Most professionals rely on word-of-mouth networks, a method that life coach Margalit Ward calls "the girlfriend effect." Ward, who with partner Shannon Bindler teaches motivational workshops for women in private homes, has declined offers if the residence is too small or street parking is restricted. But if the setting is right, she and Bindler waive the homeowner's workshop fee and do all setup and cleanup themselves.
Others have to entice homeowners who live in central locations or have unusually ideal conditions. Meredith McWatters, founder of the Head Above Water swim school, offers free lessons and a percentage of revenue to homeowners who let her use their pools for private instruction. She also covers the cost of heating the pools for more frequent use.
McWatters, who works out of an office in Beverly Hills, initially tried to persuade hotels throughout L.A. to let her use their pools during off hours. "They were not so game to do it," she said, "so we started thinking outside the box and looking at private residences."
One of the homeowners who agreed to let McWatters use her pool was Jennifer Farley, a Pasadena resident whose daughter had been taking private swim lessons through Head Above Water.
"It was a no brainer," Farley said. "The only reservation we had was people we didn't know coming into our backyard, but it ended up never being an issue."
When a group lesson gets too loud, Farley's husband goes outside and jokes around before politely asking them to keep it down. "He'll walk out and say, 'Hey, can we join the party?' " she said.
For Davida Taurek, who specializes in water dance and bodywork, it was a client who first proposed a swap years ago: She could use his Beverly Hills pool for Watsu, a brand of water massage that combines shiatsu, yoga and stretching techniques. In return, she gave him and his family free sessions, which start at $135 an hour. Now, Taurek, who works out of private pools in Culver City, Brentwood and Calabasas, lets the homeowners dictate what they would like in return: a flat hourly rate, free massages or a little of both. "It usually works pretty smoothly," she said.
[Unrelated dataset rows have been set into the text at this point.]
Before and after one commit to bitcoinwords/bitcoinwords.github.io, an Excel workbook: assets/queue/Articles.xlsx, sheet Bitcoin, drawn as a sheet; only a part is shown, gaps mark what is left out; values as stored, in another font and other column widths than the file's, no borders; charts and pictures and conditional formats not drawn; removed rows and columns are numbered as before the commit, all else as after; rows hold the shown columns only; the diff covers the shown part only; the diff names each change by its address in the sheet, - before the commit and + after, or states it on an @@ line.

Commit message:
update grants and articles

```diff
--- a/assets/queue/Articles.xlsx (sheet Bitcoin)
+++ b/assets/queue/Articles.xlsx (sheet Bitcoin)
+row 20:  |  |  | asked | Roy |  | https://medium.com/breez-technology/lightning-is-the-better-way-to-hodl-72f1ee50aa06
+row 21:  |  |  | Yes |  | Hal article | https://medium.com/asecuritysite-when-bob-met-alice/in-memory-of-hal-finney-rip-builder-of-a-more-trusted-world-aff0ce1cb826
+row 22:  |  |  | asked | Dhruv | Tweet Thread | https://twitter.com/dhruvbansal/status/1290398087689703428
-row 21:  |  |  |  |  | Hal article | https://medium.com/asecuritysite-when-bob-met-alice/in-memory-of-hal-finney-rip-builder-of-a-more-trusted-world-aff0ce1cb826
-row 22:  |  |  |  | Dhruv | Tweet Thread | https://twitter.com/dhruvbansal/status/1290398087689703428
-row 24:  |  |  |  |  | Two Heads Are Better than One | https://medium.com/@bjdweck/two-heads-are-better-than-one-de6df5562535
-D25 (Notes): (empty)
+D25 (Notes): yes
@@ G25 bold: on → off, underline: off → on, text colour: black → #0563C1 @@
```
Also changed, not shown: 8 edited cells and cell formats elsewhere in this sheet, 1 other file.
Linda Ivarie-Kaplan opted to have Taurek teach her the basics of Watsu in exchange for the use of her secluded and shaded pool area in rural Calabasas. The two met at a yoga retreat in Tahiti, where Ivarie-Kaplan had a Watsu massage and was "blown away" by the blissful experience. The arrangement has worked out well, she said. "People attracted to Watsu are a benign group," she said. "It's like having a neighbor come over for a visit."
For some real neighbors, however, such deals can be less than ideal. One anonymous letter submitted to the Home section decried an increase in cars dropping off children for swim lessons in one residential L.A. neighborhood. Zoning and liability issues aside, some host homes also get more than they bargained for.
Teena Calderoni used to let massage therapists bring clients to her leafy Valley Village yard, but she stopped the practice last year after overhead costs got too high and one session left her worrying about what the neighbors thought.
As Calderoni recalled, a massage therapist who regularly used her property asked to hold a retreat for other practitioners. "She called it 'Massage Magic' or something like that and was going to serve brunch," Calderoni said. What the therapist didn't tell Calderoni: the event was clothing optional.
"Everyone was walking around totally naked, and I'm just in the house cringing and thinking any minute the police are going to come," said Calderoni, who now runs a wellness center out of her home.
"I decided this is not my thing."